Edit tracking data:
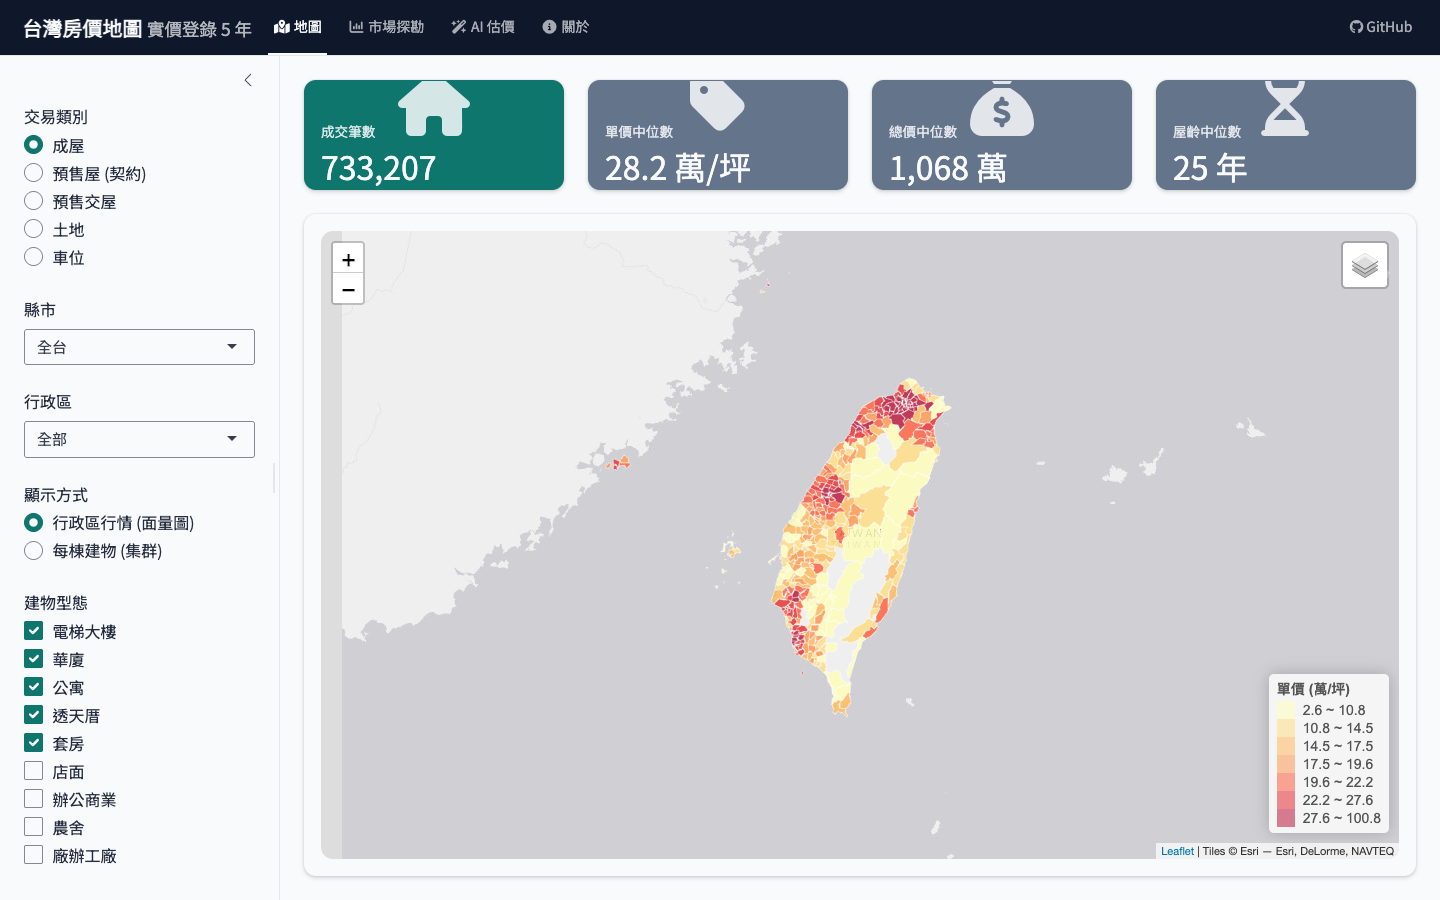
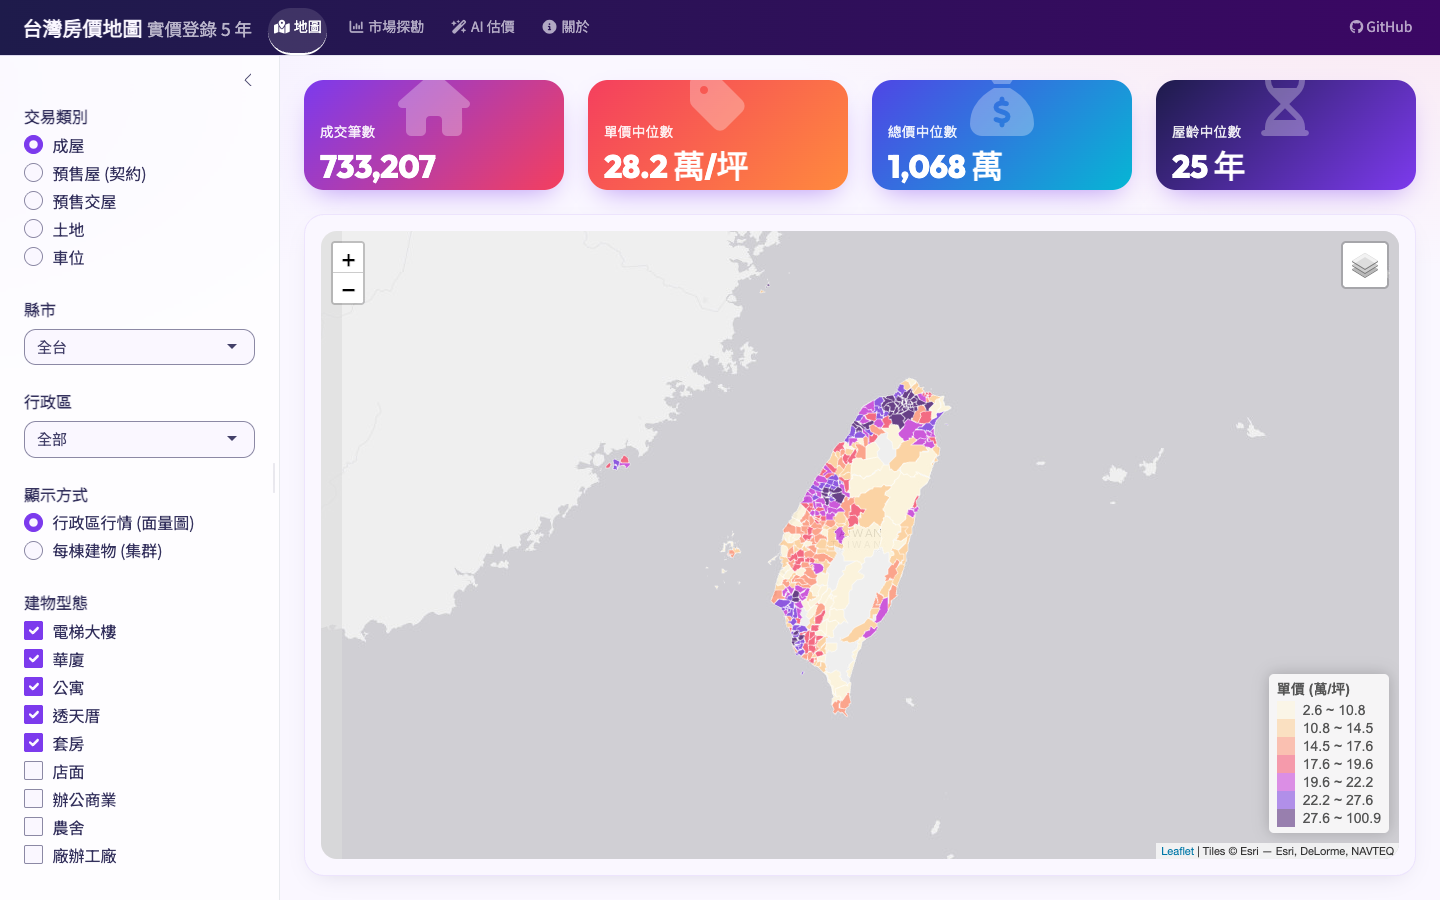
介面改版：電光紫 × 珊瑚粉配色、漸層數值卡片、圓角與微動畫
- brand / type_colors 集中管理配色，bs_theme、圖表、地圖共用
- 導覽列漸層與彩色底線、漸層數值卡片 (依順序四種)、漸層膠囊按鈕、圓角卡片與柔和陰影
- 數字改用 Outfit 字體；地圖色階改為淡黃 → 珊瑚 → 洋紅 → 深紫
- 圖表座標軸改為「權狀坪數」；README 截圖更新；學習筆記第 19 章

diff --git a/docs/學習筆記.md b/docs/學習筆記.md
@@ -1232,3 +1232,20 @@ ETL 紀錄裡有 `There were 19 warnings`。追查後發現，預售屋 b 檔有
 | C 訓練時排除 | 13.13% | 8.61% | 11.47% |
 
 → 採用 A。模型已經學會「車位不明 → 單價偏低多少」；B 的估算本身也有誤差，C 少了 4 成資料。**「看起來比較乾淨」的做法不一定比較準，要用實驗驗證。**
+
+---
+
+# 19. 介面改版：電光紫 × 珊瑚粉 (2026-10-28)
+
+**原則**：漸層、動畫只用在「重點」(數值卡片、主要按鈕、導覽列)；圖表、表格維持白底，數據才好讀。
+
+| 做法 | 技術 |
+|---|---|
+| 顏色集中管理 | `app.R` 開頭的 `brand` (品牌色) 和 `type_colors` (建物型態色)；`bs_theme()` 讀 `brand`，圖表、地圖也引用同一組 → 改色只要改一處 |
+| 數值卡片漸層 | CSS `linear-gradient`；bslib 把每張卡片包在 `.bslib-grid-item` 裡，所以用 `.bslib-grid > .bslib-grid-item:nth-child(4n+1)` 依順序配色 (第一版寫 `.bslib-value-box:nth-child()` 沒效果：每張卡片都是它容器裡的第 1 個) |
+| 微動畫 | `transition` + `:hover { transform: translateY(-3px) }` |
+| 數字字體 | Google Fonts 的 Outfit (只有英文數字，中文自動退回 Noto Sans TC)；用 `<link>` 載入 (第一版用 `sass_import()` 會找不到檔案，網站直接當掉) |
+| 地圖色階 | 自訂 `map_ramp`：淡黃 → 珊瑚 → 洋紅 → 深紫，和品牌同色系；色階要「由淺到深」，明度單調變化，色盲也看得出高低 |
+| 圖表配色 | 每種型態色相差很多 (紫、青、琥珀、珊瑚粉…)，一眼分得出來 |
+
+截圖用 `docs/make_screenshots.R` 自動產生 (RE_PROJECT_PATH 指到暫存資料夾可以先預覽，不覆蓋 README 的圖)。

■ **Work item**:
From the records above, how many lines include the word "brand"? Only the number is wanted.

■ **Response to the exercise**:
2